|B. Hollywood discovered its Golden Boy in Jake Gyllenhaal. |
|#2||A. It's unfortunate that Jake has not discovered me, yet.|
|B. Its unfortunate that Jake has not discovered me, yet.|
|#3||A. Our’s would be a whirlwind romance like no other.|
|B. Ours would be a whirlwind romance like no other.|
If you chose B for #1, A for #2, and B for #3, congratulations! If you did not select the correct answers, click here to review.
Week 6, Lesson 6, is going to be an easy one: a vs. an. Okay, we all remember learning that you should use a if the next word starts with a consonant and an if it start with a vowel. For example: a Florida Gators fan; an Auburn Tigers fan. (F in Florida=consonant; A in Auburn=vowel) Sounds perfectly logical, right?
Of course there's a trick.

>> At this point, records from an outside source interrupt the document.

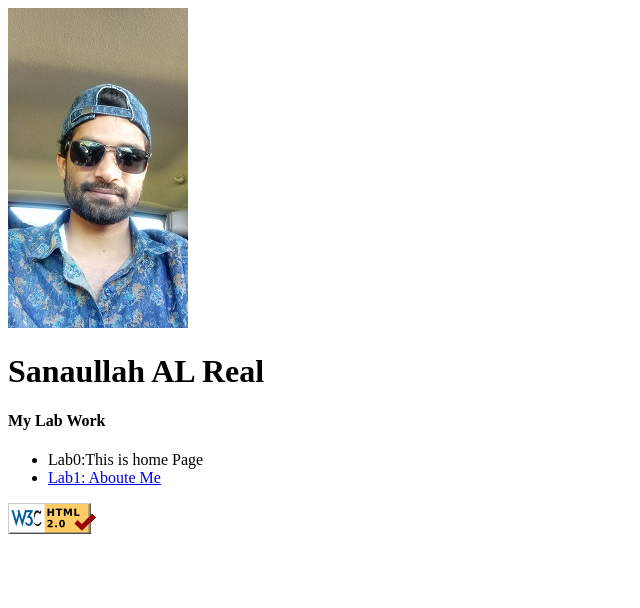
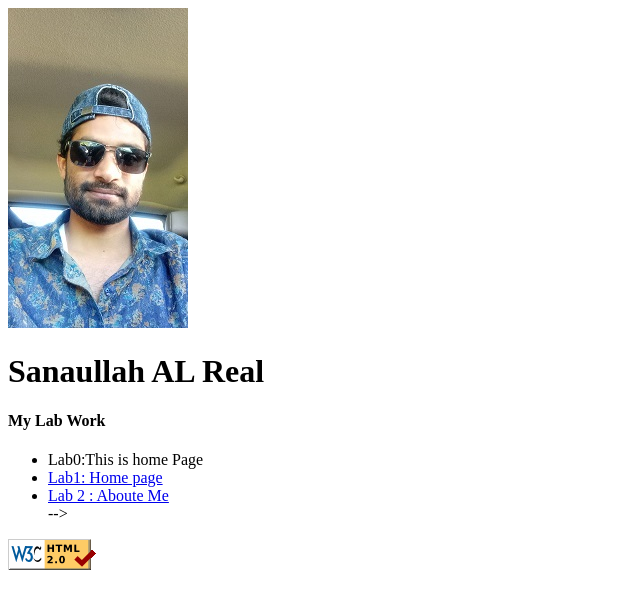
Before and after one commit to sanaullahal/miu-wap, a plain HTML site: page index.html in a window 1280 px wide. Shown: the whole page, without its empty margins (0-640 px from the left). Drawn offline with Linux system fonts and the light colour scheme.

Commit message:
added link to about myself page

```diff
--- a/index.html
+++ b/index.html
@@ -14,13 +14,13 @@
     <h4>My Lab Work</h4>
     <ul>
         <li> Lab0:This is home Page </li>
-        <li> <a href="index.html">Lab1: Aboute Me </a></li>
+        <li> <a href="index.html">Lab1: Home page </a></li>
+        <li> <a href="lab2/index.html">Lab 2 : Aboute Me </a></li>
         <!-- <li> <a href="index.html">Lab:This is home Page </a></li>
         <li> <a href="index.html">Lab:This is home Page </a></li>
         <li> <a href="index.html">Lab:This is home Page </a></li>
-        <li> <a href="index.html">Lab:This is home Page </a></li>
         <li> <a href="index.html">Lab:This is home Page </a></li> -->
-
+         -->
     </ul>
 
     <a href="https://validator.w3.org/nu/?doc=https%3A%2F%2Fsanaullahal.github.io%2Fmiu-wap%2Findex.html">
```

What they forgot to tell us (or, more likely, I may have been off-task that day) is that it's not just a vowel you have to look out for, it's the vowel sound, which gets especially tricky when you're talking about abbreviations or acronyms.
- Even though "u" is a vowel, it makes a consonant sound, therefore a goes before it. A UF student; A University of Florida student.
- Even though "h" is a consonant, sometimes it makes a vowel sound and gets an and other times it makes a consonant sound and gets a. An honor; A house.
- For abbreviations, you have to think of what the sound is rather than what the letter stands for. So "f" makes a consonant sound when it starts a word, but a vowel sound when it starts an abbreviation. (Same with h, l, m, n, r, s, x.) An FSU fan; A Florida State University fan; An LSU fan; A Louisiana State University fan.
- For acronyms (abbreviations that are spoken like words), you treat it the same as you would the word. A FEDEX employee.
- Of course there's a screwy one. Ya know how sometimes people say "istoric" instead of "historic"? If you're one of those people, you should use an. However, even though there's a lot of leniency from the Grammar Police on this issue, a is preferred in formal writing.